The Böckh’s stichometric 'system' had a fortune almost exclusively, and even more in the century that just ended rather than in the period immediately after its formulation, generation of interpreters have taken to extend the coverage to the melic texts that the great philologist had not specifically investigated, firstly the sung sections of the drama. In what follows we will attempt now only sketched survey on the continuity of the method of Böckh in the text from which it originates, the Pindar’s Epinicia. With the help of some examples it is clear that not only in stichometries of melic sections, particularly tragic, not explicitly organized by Böckh, but even in the choral lyric, where he introduced his new method, the analytic practice of his successors has been subject to the same misunderstandings of it, often for lack of a direct reading of its clear pages of analysis.

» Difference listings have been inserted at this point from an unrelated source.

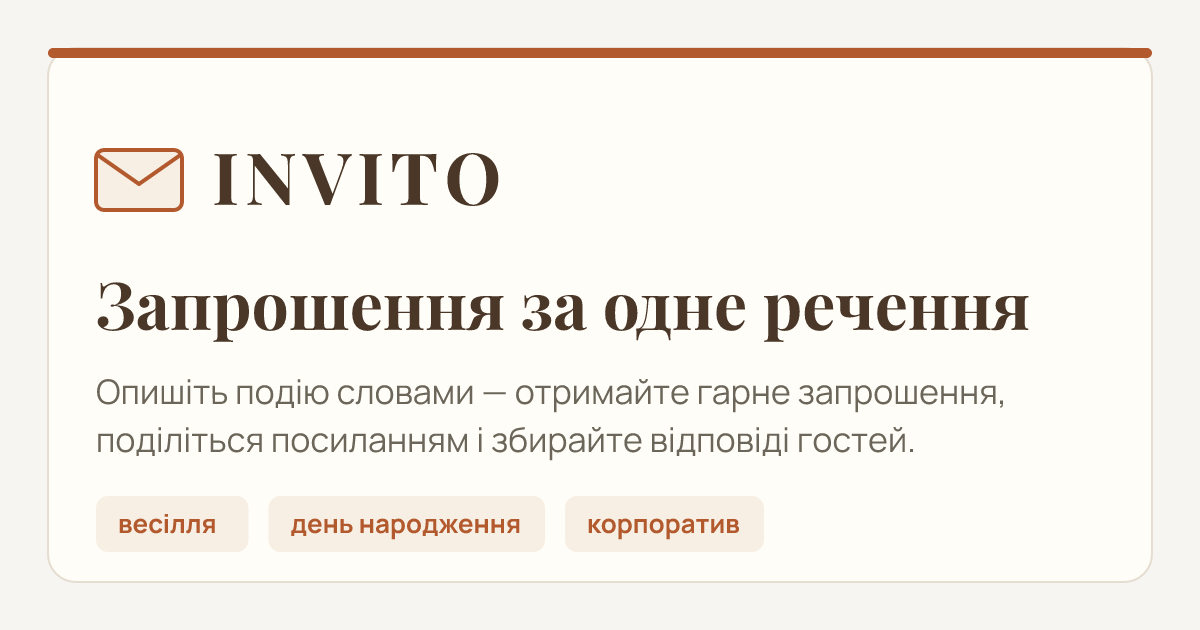
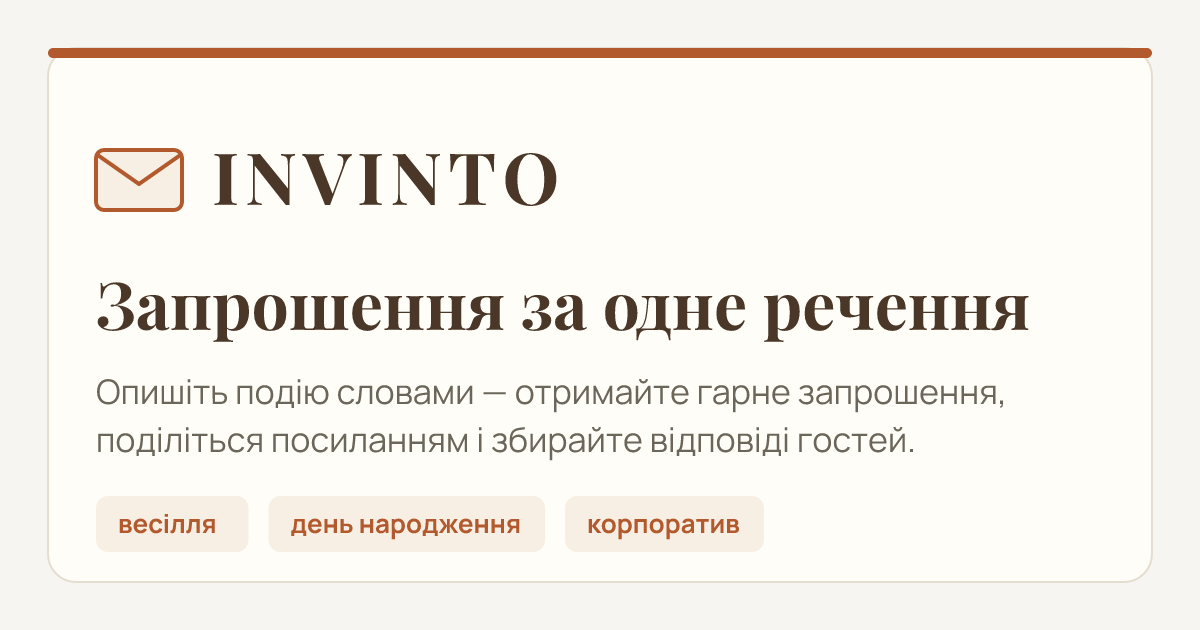
Rename the product to INVINTO, matching the domain (adr-016 §9)
Writing copy for a search listing forced the question the product had been
able to avoid: what is it called? It had four answers — `Invitation Studio`
in the shell, `INVITO` on the guest page and in email, «Запрошення» /
"Zaproshennya" as the landing wordmark, and `invinto.app` in the address bar.
A listing has room for one name and prints it next to the URL, where a
mismatch reads as someone else's site.

The name is the domain's spelling, everywhere: landing wordmark, guest page,
host dashboard, crash screen, `.ics` PRODID, reply email, unsubscribe page,
manifest, icons, share card and every search title. Links published to
invinto.app outlive any copy decision, which is what makes the address the
tiebreaker.

This retires the translated landing wordmark. `LANDING.brand` keeps its place
in the i18n table holding one value for both languages, rather than moving out
to a constant — the page reads its chrome from that table, and a name kept
half in i18n and half beside it is how a product ends up with four of them.
`lp-brand-mono` still derives its monogram from the wordmark: it no longer has
a translation to track, but deriving beats a second place to edit the name.

Earlier records are left as written. adr-013 quotes the DS guest-rsvp template
verbatim ("INVITO stays a whisper") and 06-roadmap repeats it; rewriting a
quotation to match a later decision would make the record say something it did
not say. Both carry a pointer to adr-016 §9 instead. The two live code
[…]

Changed region(s): [[0.3083, 0.2413, 0.4625, 0.3317]]

diff --git a/web/src/i18n.ts b/web/src/i18n.ts
@@ -579,6 +579,12 @@ export function saveUiLang(lang: Language): void {
 
 // Landing-page marketing copy. The sample invitations in the hero stay
 // Ukrainian on purpose — they're showcased content, not chrome.
+//
+// `brand` is the one string here that is **not** translated: the product has
+// one name and it is the domain's (adr-016 §9). It stays in the table rather
+// than becoming a constant because `LandingStrings` is what the page reads,
+// and a name that lives half in i18n and half beside it is how the two-name
+// problem started.
 export interface LandingStrings {
   brand: string;
   cta: string;
@@ -612,7 +618,7 @@ export interface LandingStrings {
 
 export const LANDING: Record<Language, LandingStrings> = {
   en: {
-    brand: "Zaproshennya",
+    brand: "INVINTO",
     cta: "Create an invitation",
     heroTitle: "An invitation from one sentence",
     heroText: "Describe your event in words — get a beautiful invitation in a minute.",
@@ -628,7 +634,7 @@ export const LANDING: Record<Language, LandingStrings> = {
     rsvpSummary: "18 coming · 3 can't make it · 5 haven't replied",
     responseLabels: { yes: "Yes", no: "No", wait: "Waiting" },
     finalTitle: "Ready to send your first invitation?",
-    footer: "Zaproshennya — simple, and Ukrainian at heart.",
+    footer: "INVINTO — simple, and Ukrainian at heart.",
     yoursTitle: "Your invitations",
     yoursTitleOne: "Your invitation",
     yoursPublished: "Published {when}",
@@ -647,7 +653,7 @@ export const LANDING: Record<Language, LandingStrings> = {
     },
   },
   uk: {
-    brand: "Запрошення",
+    brand: "INVINTO",
     cta: "Створити запрошення",
     heroTitle: "Запрошення за одне речення",
     heroText: "Опишіть подію словами — отримайте гарне запрошення за хвилину.",
@@ -664,7 +670,7 @@ export const LANDING: Record<Language, LandingStrings> = {
     rsvpSummary: "18 прийдуть · 3 не прийдуть · 5 ще не відповіли",
     responseLabels: { yes: "Так", no: "Ні", wait: "Очікує" },
     finalTitle: "Готові надіслати перше запрошення?",
-    footer: "Запрошення — просто і по-українськи.",
+    footer: "INVINTO — просто і по-українськи.",
     yoursTitle: "Ваші запрошення",
     yoursTitleOne: "Ваше запрошення",
     yoursPublished: "Опубліковано {when}",
@@ -698,45 +704,45 @@ export type SeoPage = "landing" | "create" | "manage" | "notFound";
 export const SEO: Record<Language, Record<SeoPage, { title: string; description: string }>> = {
   uk: {
     landing: {
-      title: "INVITO — електронні запрошення онлайн за одне речення",
+      title: "INVINTO — електронні запрошення онлайн за одне речення",
       description:
         "Опишіть подію одним реченням — отримайте готове запрошення на весілля, " +
         "день народження чи корпоратив, поділіться посиланням і збирайте відповіді гостей.",
     },
     create: {
-      title: "Створити запрошення — INVITO",
+      title: "Створити запрошення — INVINTO",
       description:
         "Опишіть подію своїми словами — редактор напише текст, підбере дизайн " +
         "і дасть посилання для гостей із підтвердженням присутності.",
     },
     manage: {
-      title: "Відповіді гостей — INVITO",
+      title: "Відповіді гостей — INVINTO",
       description: "Хто прийде на вашу подію — відповіді гостей на ваше запрошення.",
     },
     notFound: {
-      title: "Сторінку не знайдено — INVITO",
+      title: "Сторінку не знайдено — INVINTO",
       description: "Такої сторінки немає. Створіть запрошення на головній.",
     },
   },
   en: {
     landing: {
-      title: "INVITO — online invitations with RSVP, from one sentence",
+      title: "INVINTO — online invitations with RSVP, from one sentence",
       description:
         "Describe your event in one sentence and get a ready-made invitation for a wedding, " +
         "birthday or party. Share the link in any messenger and collect guest replies.",
     },
     create: {
-      title: "Create an invitation — INVITO",
+      title: "Create an invitation — INVINTO",
       description:
         "Describe your event in your own words — the editor writes the copy, picks a design, " +
         "and gives you a share link that collects RSVPs.",
     },
     manage: {
-      title: "Guest replies — INVITO",
+      title: "Guest replies — INVINTO",
       description: "Who is coming to your event — the replies to your invitation.",
     },
     notFound: {
-      title: "Page not found — INVITO",
+      title: "Page not found — INVINTO",
       description: "There is no such page. Start an invitation from the home page.",
     },
   },

diff --git a/web/index.html b/web/index.html
@@ -39,7 +39,7 @@
          Replaced rather than appended because `og:title` is first-one-wins in
          every unfurler that matters. Do not hand-edit: `server/test/seo.test.ts`
          pins this block to what the server generates for `/`. -->
-    <!--seo:start--><title>INVITO — електронні запрошення онлайн за одне речення</title>
+    <!--seo:start--><title>INVINTO — електронні запрошення онлайн за одне речення</title>
     <meta name="description" content="Опишіть подію одним реченням — отримайте готове запрошення на весілля, день народження чи корпоратив, поділіться посиланням і збирайте відповіді гостей.">
     <meta name="robots" content="index, follow">
     <link rel="canonical" href="https://invinto.app/">
@@ -47,19 +47,19 @@
     <link rel="alternate" hreflang="en" href="https://invinto.app/?lang=en">
     <link rel="alternate" hreflang="x-default" href="https://invinto.app/">
     <meta property="og:type" content="website">
-    <meta property="og:site_name" content="INVITO">
+    <meta property="og:site_name" content="INVINTO">
     <meta property="og:locale" content="uk_UA">
-    <meta property="og:title" content="INVITO — електронні запрошення онлайн за одне речення">
+    <meta property="og:title" content="INVINTO — електронні запрошення онлайн за одне речення">
     <meta property="og:description" content="Опишіть подію одним реченням — отримайте готове запрошення на весілля, день народження чи корпоратив, поділіться посиланням і збирайте відповіді гостей.">
     <meta property="og:image" content="https://invinto.app/og-cover.png">
     <meta property="og:image:width" content="1200">
     <meta property="og:image:height" content="630">
     <meta property="og:url" content="https://invinto.app/">
     <meta name="twitter:card" content="summary_large_image">
-    <meta name="twitter:title" content="INVITO — електронні запрошення онлайн за одне речення">
+    <meta name="twitter:title" content="INVINTO — електронні запрошення онлайн за одне речення">
     <meta name="twitter:description" content="Опишіть подію одним реченням — отримайте готове запрошення на весілля, день народження чи корпоратив, поділіться посиланням і збирайте відповіді гостей.">
     <meta name="twitter:image" content="https://invinto.app/og-cover.png">
-    <script type="application/ld+json">{"@context":"https://schema.org","@graph":[{"@type":"WebSite","@id":"https://invinto.app/#website","url":"https://invinto.app/","name":"INVITO","description":"Опишіть подію одним реченням — отримайте готове запрошення на весілля, день народження чи корпоратив, поділіться посиланням і збирайте відповіді гостей.","inLanguage":["uk","en"]},{"@type":"WebApplication","@id":"https://invinto.app/#app","name":"INVITO","url":"https://invinto.app/","description":"Опишіть подію одним реченням — отримайте готове запрошення на весілля, день народження чи корпоратив, поділіться посиланням і збирайте відповіді гостей.","applicationCategory":"LifestyleApplication","operatingSystem":"Any","browserRequirements":"Requires JavaScript.","inLanguage":["uk","en"],"isPartOf":{"@id":"https://invinto.app/#website"},"offers":{"@type":"Offer","price":"0","priceCurrency":"UAH"}}]}</script><!--seo:end-->
+    <script type="application/ld+json">{"@context":"https://schema.org","@graph":[{"@type":"WebSite","@id":"https://invinto.app/#website","url":"https://invinto.app/","name":"INVINTO","description":"Опишіть подію одним реченням — отримайте готове запрошення на весілля, день народження чи корпоратив, поділіться посиланням і збирайте відповіді гостей.","inLanguage":["uk","en"]},{"@type":"WebApplication","@id":"https://invinto.app/#app","name":"INVINTO","url":"https://invinto.app/","description":"Опишіть подію одним реченням — отримайте готове запрошення на весілля, день народження чи корпоратив, поділіться посиланням і збирайте відповіді гостей.","applicationCategory":"LifestyleApplication","operatingSystem":"Any","browserRequirements":"Requires JavaScript.","inLanguage":["uk","en"],"isPartOf":{"@id":"https://invinto.app/#website"},"offers":{"@type":"Offer","price":"0","priceCurrency":"UAH"}}]}</script><!--seo:end-->
   </head>
   <body>
     <div id="root"></div>

diff --git a/web/src/LandingPage.tsx b/web/src/LandingPage.tsx
@@ -18,9 +18,10 @@ import { langFromSearch, routeMeta, useDocumentMeta } from "./seo";
 import type { DesignTokens, InvitationCopy, Language } from "./types";
 
 // Ported from the "Тепла класика" landing direction designed in Claude Design.
-// Chrome copy is bilingual (LANDING strings); the hero composes the real
-// InvitationPreview component with three sample events whose content stays
-// Ukrainian on purpose — invitations are showcased content, not chrome.
+// Chrome copy is bilingual (LANDING strings) — with the wordmark as the one
+// exception, because a name is not copy (adr-016 §9). The hero composes the
+// real InvitationPreview component with three sample events whose content
+// stays Ukrainian on purpose — invitations are showcased content, not chrome.
 
 const samples: { copy: InvitationCopy; design: DesignTokens }[] = [
   {
@@ -181,8 +182,10 @@ export function LandingPage() {
       <header className={`lp-nav${showNavCount ? " lp-nav-counted" : ""}`}>
         <span className="lp-brand">
           <span className="lp-brand-full">{t.brand}</span>
-          {/* Derived, never a translated string: the monogram is the brand's
-              own first letter, so it follows the language automatically. */}
+          {/* Derived, never its own string: the monogram is the brand's first
+              letter. It used to be what kept a *translated* wordmark's initial
+              honest; the name is one word in both languages now (adr-016 §9),
+              and deriving it still beats a second place to edit the name. */}
           <span className="lp-brand-mono">{[...t.brand][0]}</span>
         </span>
         <div className="lp-nav-right">

diff --git a/server/src/unsubscribePage.ts b/server/src/unsubscribePage.ts
@@ -54,7 +54,7 @@ const STRINGS: Record<Language, PageStrings> = {
       "Відповіді залишаються на сторінках ваших запрошень. Увімкнути листи знову можна в панелі після публікації.",
     deadTitle: "Це посилання вже не діє",
     deadBody: "Керувати листами можна в самому запрошенні — відкрийте його у своєму акаунті.",
-    back: "Повернутися до INVITO",
+    back: "Повернутися до INVINTO",
     other: "EN",
   },
   en: {
@@ -67,7 +67,7 @@ const STRINGS: Record<Language, PageStrings> = {
       "The replies stay on your invitation pages. You can turn emails back on from the share panel after you publish.",
     deadTitle: "This link no longer works",
     deadBody: "You can manage emails from your invitation — open it while signed in.",
-    back: "Back to INVITO",
+    back: "Back to INVINTO",
     other: "УКР",
   },
 };
@@ -166,7 +166,7 @@ export function renderUnsubscribePage(state: UnsubscribeState, language: Languag
 <meta charset="utf-8">
 <meta name="viewport" content="width=device-width, initial-scale=1">
 <meta name="robots" content="noindex">
-<title>${title} · INVITO</title>
+<title>${title} · INVINTO</title>
 <style>${STYLE}</style>
 </head>
 <body>
@@ -177,7 +177,7 @@ export function renderUnsubscribePage(state: UnsubscribeState, language: Languag
 ${hint}
 ${action}
 <a class="u-back" href="/">${t.back}</a>
-<div class="u-mark">INVITO</div>
+<div class="u-mark">INVINTO</div>
 </body>
 </html>`;
 }

diff --git a/web/src/components/guest/GuestCta.tsx b/web/src/components/guest/GuestCta.tsx
@@ -7,10 +7,11 @@ import type { GuestStrings } from "../../i18n";
  * the economics can afford.
  *
  * The wordmark keeps the exact values it had as a static `gr-brand`. The DS
- * guest-rsvp template states the intent this has to respect — "INVITO stays a
- * whisper" — so the action is one muted line beneath it, in the same treatment
- * as `gr-change` elsewhere on the page. Nothing on the page gets louder; one
- * thing becomes legible as an action.
+ * guest-rsvp template states the intent this has to respect — the wordmark
+ * stays a whisper — so the action is one muted line beneath it, in the same
+ * treatment as `gr-change` elsewhere on the page. Nothing on the page gets
+ * louder; one thing becomes legible as an action. (The template phrases that
+ * rule with the old name; adr-016 §9 renamed it, the rule is unchanged.)
  *
  * One component rather than a treatment scattered across guest states,
  * because §5.2 proposes selling the removal of exactly this.
@@ -23,9 +24,9 @@ export function GuestCta({ t }: { t: GuestStrings }) {
   return (
     <Link className="gr-cta" to="/create?ref=guest">
       {/* Hidden from the accessible name so the link reads as its action —
-          "create your own invitation", not "INVITO create your own …". */}
+          "create your own invitation", not "INVINTO create your own …". */}
       <span className="gr-cta-mark" aria-hidden="true">
-        INVITO
+        INVINTO
       </span>
       <span className="gr-cta-line">{t.ctaLine}</span>
     </Link>

diff --git a/server/test/seo.test.ts b/server/test/seo.test.ts
@@ -25,7 +25,7 @@ describe("shellMeta", () => {
     expect(meta.robots).toBe("index, follow");
     expect(meta.canonical).toBe(`${BASE}/`);
     expect(meta.url).toBe(`${BASE}/`);
-    expect(meta.title).toContain("INVITO");
+    expect(meta.title).toContain("INVINTO");
     expect(meta.jsonLd).toContain("WebApplication");
   });
 
@@ -34,7 +34,7 @@ describe("shellMeta", () => {
   it("serves the English landing page under ?lang=en", () => {
     const meta = shellMeta("/", "lang=en", BASE);
     expect(meta.lang).toBe("en");
-    expect(meta.title).toBe("INVITO — online invitations with RSVP, from one sentence");
+    expect(meta.title).toBe("INVINTO — online invitations with RSVP, from one sentence");
     expect(meta.canonical).toBe(`${BASE}/?lang=en`);
   });
 
@@ -320,7 +320,7 @@ describe.skipIf(!spaBuilt)("shell metadata over HTTP", () => {
     const page = await app.inject({ method: "GET", url: `/i/${id}` });
     expect(page.body.match(/property="og:title"/g)).toHaveLength(1);
     expect(page.body).toContain(`og:title" content="${invitation.copy.title}"`);
-    expect(page.body).not.toContain("INVITO — електронні запрошення");
+    expect(page.body).not.toContain("INVINTO — електронні запрошення");
     // Shareable and unindexable at once: a guest page carries a host's date,
     // venue and family name, and no unfurler consults `robots`.
     expect(page.body).toContain('name="robots" content="noindex, nofollow"');

diff --git a/server/test/email.test.ts b/server/test/email.test.ts
@@ -24,7 +24,7 @@ function requestOf(spy: ReturnType<typeof vi.fn>): {
 
 function configure() {
   vi.stubEnv("RESEND_API_KEY", "re_test_key");
-  vi.stubEnv("NOTIFY_FROM", "INVITO <replies@invinto.app>");
+  vi.stubEnv("NOTIFY_FROM", "INVINTO <replies@invinto.app>");
 }
 
 function notification(overrides: Partial<Parameters<typeof renderReplyNotification>[0]> = {}) {
@@ -126,7 +126,7 @@ describe("reply notification", () => {
     // Asserted on the HTML: the text part wraps at 68 characters, so a whole
     // sentence is not on one line there by construction.
     expect(notification({ language: "en", title: "My birthday" }).html).toContain(
-      "You&#39;re getting this because you created the invitation “My birthday” on INVITO.",
+      "You&#39;re getting this because you created the invitation “My birthday” on INVINTO.",
     );
     expect(notification().html).toContain("Ви отримали цей лист");
     expect(notification({ language: "en", title: "My birthday" }).text).toContain(
@@ -225,7 +225,7 @@ describe("sendEmail", () => {
       expect(request.url).toBe("https://api.resend.com/emails");
       expect(request.headers.Authorization).toBe("Bearer re_test_key");
       expect(request.body).toMatchObject({
-        from: "INVITO <replies@invinto.app>",
+        from: "INVINTO <replies@invinto.app>",
         to: ["host@example.com"],
         subject: "3 нові відповіді",
         html: "<p>hi</p>",

diff --git a/server/src/email/strings.ts b/server/src/email/strings.ts
@@ -47,18 +47,18 @@ const STRINGS: Record<Language, EmailStrings> = {
     subject: "{count} — {title}",
     lead: "Гості почали відповідати. Повний список — на сторінці запрошення.",
     cta: "Переглянути відповіді",
-    why: "Ви отримали цей лист, бо створили запрошення «{title}» в INVITO.",
+    why: "Ви отримали цей лист, бо створили запрошення «{title}» в INVINTO.",
     unsubscribe: "Не надсилати мені такі листи",
-    wordmark: "INVITO",
+    wordmark: "INVINTO",
   },
   en: {
     replyForms: ["new reply", "new replies", "new replies"],
     subject: "{count} — {title}",
     lead: "Guests have started replying. The full list is on your invitation page.",
     cta: "See the replies",
-    why: "You're getting this because you created the invitation “{title}” on INVITO.",
+    why: "You're getting this because you created the invitation “{title}” on INVINTO.",
     unsubscribe: "Turn these emails off",
-    wordmark: "INVITO",
+    wordmark: "INVINTO",
   },
 };
 

diff --git a/web/test/seo.test.tsx b/web/test/seo.test.tsx
@@ -32,7 +32,7 @@ describe("routeMeta", () => {
     const meta = routeMeta("landing", "uk");
     expect(meta.robots).toBe("index, follow");
     expect(meta.canonical).toBe(`${window.location.origin}/`);
-    expect(meta.title).toContain("INVITO");
+    expect(meta.title).toContain("INVINTO");
   });
 
   // The canonical follows the URL, not the language on screen: a returning
@@ -75,12 +75,12 @@ describe("applyDocumentMeta", () => {
   it("writes the title, description, robots and language", () => {
     applyDocumentMeta({
       lang: "en",
-      title: "Create an invitation — INVITO",
+      title: "Create an invitation — INVINTO",
       description: "A description.",
       robots: "noindex, follow",
       canonical: null,
     });
-    expect(document.title).toBe("Create an invitation — INVITO");
+    expect(document.title).toBe("Create an invitation — INVINTO");
     expect(document.documentElement.lang).toBe("en");
     expect(document.head.querySelector('meta[name="description"]')?.getAttribute("content")).toBe(
       "A description.",

diff --git a/web/test/GuestCta.test.tsx b/web/test/GuestCta.test.tsx
@@ -33,7 +33,7 @@ describe("GuestCta", () => {
   it("reads as its action, not as the wordmark", () => {
     renderCta("en");
     // The mark is aria-hidden, so the accessible name is the thing the link
-    // actually does — "INVITO create your own invitation" would be noise.
+    // actually does — "INVINTO create your own invitation" would be noise.
     expect(screen.getByRole("link", { name: "Create your own invitation" })).toBeDefined();
   });
 
@@ -50,7 +50,7 @@ describe("GuestCta", () => {
     renderCta("uk");
     // Values inherited from .gr-brand — the DS guest-rsvp intent is that the
     // mark does not get louder when it gains a job (adr-013 §7).
-    const mark = screen.getByText("INVITO");
+    const mark = screen.getByText("INVINTO");
     expect(mark.className).toBe("gr-cta-mark");
     expect(mark.getAttribute("aria-hidden")).toBe("true");
   });

diff --git a/web/src/styles.css b/web/src/styles.css
@@ -561,7 +561,7 @@ button.primary:disabled { opacity: 0.5; cursor: default; }
 /* Guest page ------------------------------------------------------------ */
 /* From the "guest-rsvp" template in the E-invitation DS project: the
    invitation is the hero, the reply is a quiet white card; the attending
-   toggle is the emotional center; INVITO stays a whisper. */
+   toggle is the emotional center; the wordmark stays a whisper. */
 
 .gr-page { min-height: 100dvh; background: #f6f5f2; padding: 22px 20px 18px; }
 .gr-status { text-align: center; color: #6b6659; margin-top: 48px; }

diff --git a/server/src/seo.ts b/server/src/seo.ts
@@ -22,7 +22,7 @@ import type { Language } from "./schemas.js";
  *  the wordmark in `email/strings.ts` and `unsubscribePage.ts` — the landing
  *  page's "Запрошення"/"Zaproshennya" is a translated headline, not the name
  *  a search result should carry. */
-export const SITE_NAME = "INVITO";
+export const SITE_NAME = "INVINTO";
 
 /** 1200×630, the same canvas the per-invitation card uses (`og/render.ts`).
  *  Static and committed rather than rendered: the marketing card never varies,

After an excursus in the late chronicles that offer interesting ideas to understand what it meant in late antiquity the stop of Argonauts in Cyzicus, the poet of the Orfic Argonautics reused the episode: reworked Apollonius’ material, clearly with the intention to present it in a more simple and linear form (vv. 490-628 ~ Ap. Rh. I 922-1152), including expansions (the part about funerals and funeral games of Cyzicus, vv. 568-593) or singularity (the killing of Cyzicus by Heracles). The description of the construction of the statue of the goddess follows Apollonius Rhodius (vv. 606-11 ~ Ap. Rh. I 1117-1122), but with the addition of a significant comment on eternity of the simulacrum (vv. 610-611): attention shown by the poet into the Cyzicus episode is not casual, especially in light of the connections between the Argonautic memories of the zone, Constantinople and the Christianization of the symbols and places of worship of Cybele.
The commonitorium of Orientius (nearly years 406-410) has to be considered a typical historical and cultural product of that period. The analisys of two passages (1,43-48 and 2,255-262) and the interpretation of the proemial metaphors of voice (1,15-42), let to prove how the author's joining to christian religion expresses itself also through the formal influence of pagan authors of scholastic tradition.
In Venantius Fortunatus VII 12 poem, the mentioned crowd of characters, eroes, thinkers, poets is placed in the topos of caducity of human moral values and in the problem of their retention after death. In particular, the poets listed at v. 27 are the greatest of classic tradition: Homer and Menander for greeks and, for latins, Virgil and Lysa, this last one a probably text corruption to be emendated with Naso, Ovid. The model of these last examples is Mart. V 10, 7-10 but functional to a thesis, the poetic glory after death, wich draws also on Ovid, although it is controversially contested by Venantius Fortunatus who points at holiness as the true aim of life after death.